Task statement |
What's needed is an exact copy of all the data below, without pictures.

*** Data for this task Section Begins ***

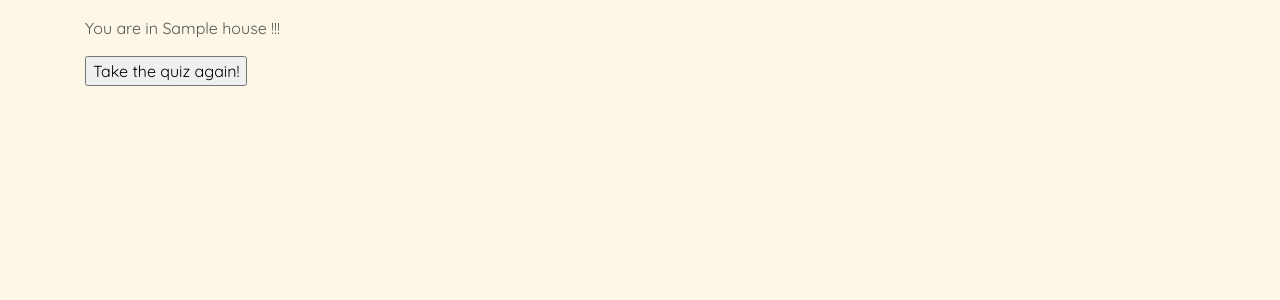
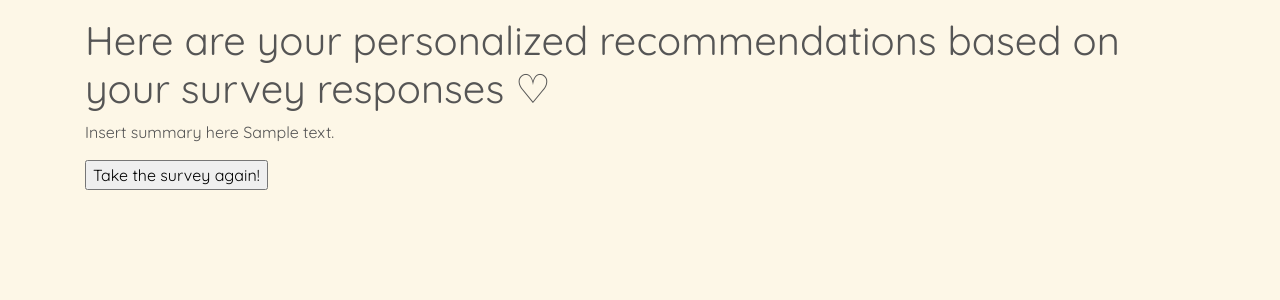
Before and after one commit to erinb131/communicares, a Flask app: template templates/result.html in a window 1280 px wide. Shown: the part 99-399 px from the top of the page. Run offline with Flask 2, Linux system fonts and the light colour scheme; the template is opened without the code that fills it: most values are stand-ins (such as "Sample title", 1, 10 or a date in 2020); some libraries are stand-ins or nearby versions.

Commit message:
second push

```diff
--- a/app.py
+++ b/app.py
@@ -1,16 +1,21 @@
 from flask import Flask, render_template, request
-from helpers import user, find_house
+from helpers import user, find_house, covid_result, find_sleep, find_water_intake
 import http.client
 import json
 
 app: Flask = Flask(__name__)
 
-
 users: list[user] = []
 user_number: int = 0
 
 # summary to be texted/result:
-summary: str = ("Summary report: \n Idk \n 1234")
+recommended_sleep: int = 0
+recommended_water: int = 0
+water_message: str = f"Recommended Water Intake: {recommended_water} cups"
+sleep_message: str = f"Recommended Sleep: {recommended_sleep} hours"
+doctor_message: str = "It is recommended you go see a doctor."
+
+summary: str = (f"Summary report: ")
 
 @app.route("/")
 def index():
@@ -29,18 +34,59 @@ def display_user(usernumber: str):
 
 @app.route('/resources')
 def resources():
+    if request.method == "post":
+        global users
+        global user_number
+        phone: str = ""
+        covid: str = request.form['COVID']
+        # message: str = ""
+
+        covid_message: str = covid_result(covid)
+
+        # here is the bandwidth API
+        conn = http.client.HTTPSConnection("messaging.bandwidth.com")
+        if covid_message == "no":
+            payload = json.dumps({
+            "to": [
+                f"+1{phone}"
+            ],
+            "from": "+19193913463",
+            "text": "You have opted not to receive COVID updates. Have a good day :)",
+            "media": "https://www1.pictures.livingly.com/mp/81ln60YcYdil.jpg",
+            "tag": "covid message"
+            })
+        else:
+            payload = json.dumps({
+            "to": [
+                f"+1{phone}"
+            ],
+            "from": "+19193913463",
+            "text": "As of 12:05pm of February 18th, 2020:\nNewly Reported Cases: 4,871\nCurrently Hospitalized: 2,634\nDeaths: 22,148 deaths\nDaily Percent Positive: 10.3%\n75% of the adult population is vaccinated with at least one dose\nReminder to wear a mask, wash your hands, get vaccinated, and take other necessary health precautions<3",
+            "applicationId": "1955b5c0-a0c0-498e-955a-719093718d6c",
+            "media": "https://www1.pictures.livingly.com/mp/81ln60YcYdil.jpg",
+            "tag": "covid message"
+            })
+        headers = {
+        'Authorization': 'Basic aGFja2F0aG9uXzAxOmYqdGdlcEd4QnlHVnRFQ1cmVzdXR2YzJFJ3Z1BNSA==',
+        'Content-Type': 'application/json'
+        }
+        conn.request("POST", "/api/v2/users/5008573/messages", payload, headers)
+        res = conn.getresponse()
+        data = res.read()
+        print(data.decode("utf-8"))
+        # end Bandwidth API
     return render_template('resources.html')
 
 
-@app.route('/quiz', methods=["GET", "POST"])
-def quiz():
+@app.route('/survey', methods=["GET", "POST"])
+def survey():
     if request.method == "POST":
         global users
         global user_number
 
         fname: str = request.form['fname']
         lname: str = request.form['lname']
-        animal: str = request.form['animal']
+        # animal: str = request.form['animal']
         phone: str = ""
         for character in request.form['number']:
             try:
@@ -53,13 +99,21 @@ def quiz():
         # TODO: store other inputs as variables
 
         if fname == '' or lname == '':
-            return render_template("quiz.html")
+            return render_template("survey.html")
 
-        house: str = find_house(animal)
-        new_user: user = user(user_number, fname, lname, house)
+        # house: str = find_house(animal)
+        new_user: user = user(user_number, fname, lname, summary)
         users.append(new_user)
 
         user_number += 1
+
+        # summary formatting
+        # if "most important info" == "water":
+            # summary = ""
+        # if doctor
+        if request.form['symptoms'] != 'none':
+            summary = summary + doctor_message
+
         # here is the bandwidth API
         conn = http.client.HTTPSConnection("messaging.bandwidth.com")
         payload = json.dumps({
@@ -69,7 +123,7 @@ def quiz():
         "from": "+19193913463",
         "text": summary,
         "applicationId": "1955b5c0-a0c0-498e-955a-719093718d6c",
-        "media": "https://static.wikia.nocookie.net/club-penguin-rewritten/images/9/95/Water_Droplet_Pin.png/revision/latest/top-crop/width/360/height/450?cb=20170720010752?crop=1xw:1xh;center,top&resize=768:*",
+        "media": "https://i.imgur.com/pV8dKER.png",
         "tag": "test message"
         })
         headers = {
@@ -81,8 +135,8 @@ def quiz():
         data = res.read()
         print(data.decode("utf-8"))
         # end Bandwidth API
-        return render_template("result.html", house=house)
-    return render_template("quiz.html")
+        return render_template("result.html", summary=summary)
+    return render_template("survey.html")
 
 
 if __name__ == '__main__':
--- a/templates/all-results.html
+++ b/templates/all-results.html
@@ -20,7 +20,7 @@
                     <a class="nav-link" href="/">home</a>
                 </li>
                 <li class="nav-item">
-                    <a class="nav-link" href="/quiz">health survey</a>
+                    <a class="nav-link" href="/survey">health survey</a>
                 </li>
                 <li class="nav-item">
                     <a class="nav-link" href="/all-results">results</a>
--- a/templates/result.html
+++ b/templates/result.html
@@ -20,7 +20,7 @@
                     <a class="nav-link" href="/">home</a>
                 </li>
                 <li class="nav-item">
-                    <a class="nav-link" href="/quiz">health survey</a>
+                    <a class="nav-link" href="/survey">health survey</a>
                 </li>
                 <li class="nav-item">
                     <a class="nav-link" href="/all-results">results</a>
@@ -31,10 +31,10 @@
 
     <!-- content -->
     <div class='container'>
-
-        <p>You are in {{house}} !!!</p>
+        <h2>Here are your personalized recommendations based on your survey responses &#9825;</h2>
+        <p>Insert summary here {{summary}}</p>
         <form method="get">
-            <input type="submit" value="Take the quiz again!">
+            <input type="submit" value="Take the survey again!">
         </form>
 
     </div>
--- a/templates/quiz.html
+++ b/templates/survey.html
@@ -20,7 +20,7 @@
                     <a class="nav-link" href="/">home</a>
                 </li>
                 <li class="nav-item">
-                    <a class="nav-link" href="/quiz">health survey</a>
+                    <a class="nav-link" href="/survey">health survey</a>
                 </li>
                 <li class="nav-item">
                     <a class="nav-link" href="/all-results">results</a>
@@ -89,6 +89,7 @@
             <br />
             <label for="symptoms">Are you experiencing any of the following symptoms today? Do not select any symptoms that you regularly experience.</label>
             <select id="symptoms" name="symptoms">
+                <option value="none">None</option>
                 <option value="fatigue">Fatigue</option>
                 <option value="cough">Cough</option>
                 <option value="runnynose">Runny nose</option>
--- a/templates/user.html
+++ b/templates/user.html
@@ -20,7 +20,7 @@
                     <a class="nav-link" href="/">home</a>
                 </li>
                 <li class="nav-item">
-                    <a class="nav-link" href="/quiz">health survey</a>
+                    <a class="nav-link" href="/survey">health survey</a>
                 </li>
                 <li class="nav-item">
                     <a class="nav-link" href="/all-results">results</a>
```
Also changed, not shown: helpers.py (+45 -0 lines), templates/index.html (+9 -1 lines), templates/resources.html (+13 -8 lines).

*** Data for this task Section Ends ***

Result |
Before and after one commit to erinb131/communicares, a Flask app: template templates/result.html in a window 1280 px wide. Shown: the part 99-399 px from the top of the page. Run offline with Flask 2, Linux system fonts and the light colour scheme; the template is opened without the code that fills it: most values are stand-ins (such as "Sample title", 1, 10 or a date in 2020); some libraries are stand-ins or nearby versions.

Commit message:
second push

```diff
--- a/app.py
+++ b/app.py
@@ -1,16 +1,21 @@
 from flask import Flask, render_template, request
-from helpers import user, find_house
+from helpers import user, find_house, covid_result, find_sleep, find_water_intake
 import http.client
 import json
 
 app: Flask = Flask(__name__)
 
-
 users: list[user] = []
 user_number: int = 0
 
 # summary to be texted/result:
-summary: str = ("Summary report: \n Idk \n 1234")
+recommended_sleep: int = 0
+recommended_water: int = 0
+water_message: str = f"Recommended Water Intake: {recommended_water} cups"
+sleep_message: str = f"Recommended Sleep: {recommended_sleep} hours"
+doctor_message: str = "It is recommended you go see a doctor."
+
+summary: str = (f"Summary report: ")
 
 @app.route("/")
 def index():
@@ -29,18 +34,59 @@ def display_user(usernumber: str):
 
 @app.route('/resources')
 def resources():
+    if request.method == "post":
+        global users
+        global user_number
+        phone: str = ""
+        covid: str = request.form['COVID']
+        # message: str = ""
+
+        covid_message: str = covid_result(covid)
+
+        # here is the bandwidth API
+        conn = http.client.HTTPSConnection("messaging.bandwidth.com")
+        if covid_message == "no":
+            payload = json.dumps({
+            "to": [
+                f"+1{phone}"
+            ],
+            "from": "+19193913463",
+            "text": "You have opted not to receive COVID updates. Have a good day :)",
+            "media": "https://www1.pictures.livingly.com/mp/81ln60YcYdil.jpg",
+            "tag": "covid message"
+            })
+        else:
+            payload = json.dumps({
+            "to": [
+                f"+1{phone}"
+            ],
+            "from": "+19193913463",
+            "text": "As of 12:05pm of February 18th, 2020:\nNewly Reported Cases: 4,871\nCurrently Hospitalized: 2,634\nDeaths: 22,148 deaths\nDaily Percent Positive: 10.3%\n75% of the adult population is vaccinated with at least one dose\nReminder to wear a mask, wash your hands, get vaccinated, and take other necessary health precautions<3",
+            "applicationId": "1955b5c0-a0c0-498e-955a-719093718d6c",
+            "media": "https://www1.pictures.livingly.com/mp/81ln60YcYdil.jpg",
+            "tag": "covid message"
+            })
+        headers = {
+        'Authorization': 'Basic aGFja2F0aG9uXzAxOmYqdGdlcEd4QnlHVnRFQ1cmVzdXR2YzJFJ3Z1BNSA==',
+        'Content-Type': 'application/json'
+        }
+        conn.request("POST", "/api/v2/users/5008573/messages", payload, headers)
+        res = conn.getresponse()
+        data = res.read()
+        print(data.decode("utf-8"))
+        # end Bandwidth API
     return render_template('resources.html')
 
 
-@app.route('/quiz', methods=["GET", "POST"])
-def quiz():
+@app.route('/survey', methods=["GET", "POST"])
+def survey():
     if request.method == "POST":
         global users
         global user_number
 
         fname: str = request.form['fname']
         lname: str = request.form['lname']
-        animal: str = request.form['animal']
+        # animal: str = request.form['animal']
         phone: str = ""
         for character in request.form['number']:
             try:
@@ -53,13 +99,21 @@ def quiz():
         # TODO: store other inputs as variables
 
         if fname == '' or lname == '':
-            return render_template("quiz.html")
+            return render_template("survey.html")
 
-        house: str = find_house(animal)
-        new_user: user = user(user_number, fname, lname, house)
+        # house: str = find_house(animal)
+        new_user: user = user(user_number, fname, lname, summary)
         users.append(new_user)
 
         user_number += 1
+
+        # summary formatting
+        # if "most important info" == "water":
+            # summary = ""
+        # if doctor
+        if request.form['symptoms'] != 'none':
+            summary = summary + doctor_message
+
         # here is the bandwidth API
         conn = http.client.HTTPSConnection("messaging.bandwidth.com")
         payload = json.dumps({
@@ -69,7 +123,7 @@ def quiz():
         "from": "+19193913463",
         "text": summary,
         "applicationId": "1955b5c0-a0c0-498e-955a-719093718d6c",
-        "media": "https://static.wikia.nocookie.net/club-penguin-rewritten/images/9/95/Water_Droplet_Pin.png/revision/latest/top-crop/width/360/height/450?cb=20170720010752?crop=1xw:1xh;center,top&resize=768:*",
+        "media": "https://i.imgur.com/pV8dKER.png",
         "tag": "test message"
         })
         headers = {
@@ -81,8 +135,8 @@ def quiz():
         data = res.read()
         print(data.decode("utf-8"))
         # end Bandwidth API
-        return render_template("result.html", house=house)
-    return render_template("quiz.html")
+        return render_template("result.html", summary=summary)
+    return render_template("survey.html")
 
 
 if __name__ == '__main__':
--- a/templates/all-results.html
+++ b/templates/all-results.html
@@ -20,7 +20,7 @@
                     <a class="nav-link" href="/">home</a>
                 </li>
                 <li class="nav-item">
-                    <a class="nav-link" href="/quiz">health survey</a>
+                    <a class="nav-link" href="/survey">health survey</a>
                 </li>
                 <li class="nav-item">
                     <a class="nav-link" href="/all-results">results</a>
--- a/templates/result.html
+++ b/templates/result.html
@@ -20,7 +20,7 @@
                     <a class="nav-link" href="/">home</a>
                 </li>
                 <li class="nav-item">
-                    <a class="nav-link" href="/quiz">health survey</a>
+                    <a class="nav-link" href="/survey">health survey</a>
                 </li>
                 <li class="nav-item">
                     <a class="nav-link" href="/all-results">results</a>
@@ -31,10 +31,10 @@
 
     <!-- content -->
     <div class='container'>
-
-        <p>You are in {{house}} !!!</p>
+        <h2>Here are your personalized recommendations based on your survey responses &#9825;</h2>
+        <p>Insert summary here {{summary}}</p>
         <form method="get">
-            <input type="submit" value="Take the quiz again!">
+            <input type="submit" value="Take the survey again!">
         </form>
 
     </div>
--- a/templates/quiz.html
+++ b/templates/survey.html
@@ -20,7 +20,7 @@
                     <a class="nav-link" href="/">home</a>
                 </li>
                 <li class="nav-item">
-                    <a class="nav-link" href="/quiz">health survey</a>
+                    <a class="nav-link" href="/survey">health survey</a>
                 </li>
                 <li class="nav-item">
                     <a class="nav-link" href="/all-results">results</a>
@@ -89,6 +89,7 @@
             <br />
             <label for="symptoms">Are you experiencing any of the following symptoms today? Do not select any symptoms that you regularly experience.</label>
             <select id="symptoms" name="symptoms">
+                <option value="none">None</option>
                 <option value="fatigue">Fatigue</option>
                 <option value="cough">Cough</option>
                 <option value="runnynose">Runny nose</option>
--- a/templates/user.html
+++ b/templates/user.html
@@ -20,7 +20,7 @@
                     <a class="nav-link" href="/">home</a>
                 </li>
                 <li class="nav-item">
-                    <a class="nav-link" href="/quiz">health survey</a>
+                    <a class="nav-link" href="/survey">health survey</a>
                 </li>
                 <li class="nav-item">
                     <a class="nav-link" href="/all-results">results</a>
```
Also changed, not shown: helpers.py (+45 -0 lines), templates/index.html (+9 -1 lines), templates/resources.html (+13 -8 lines).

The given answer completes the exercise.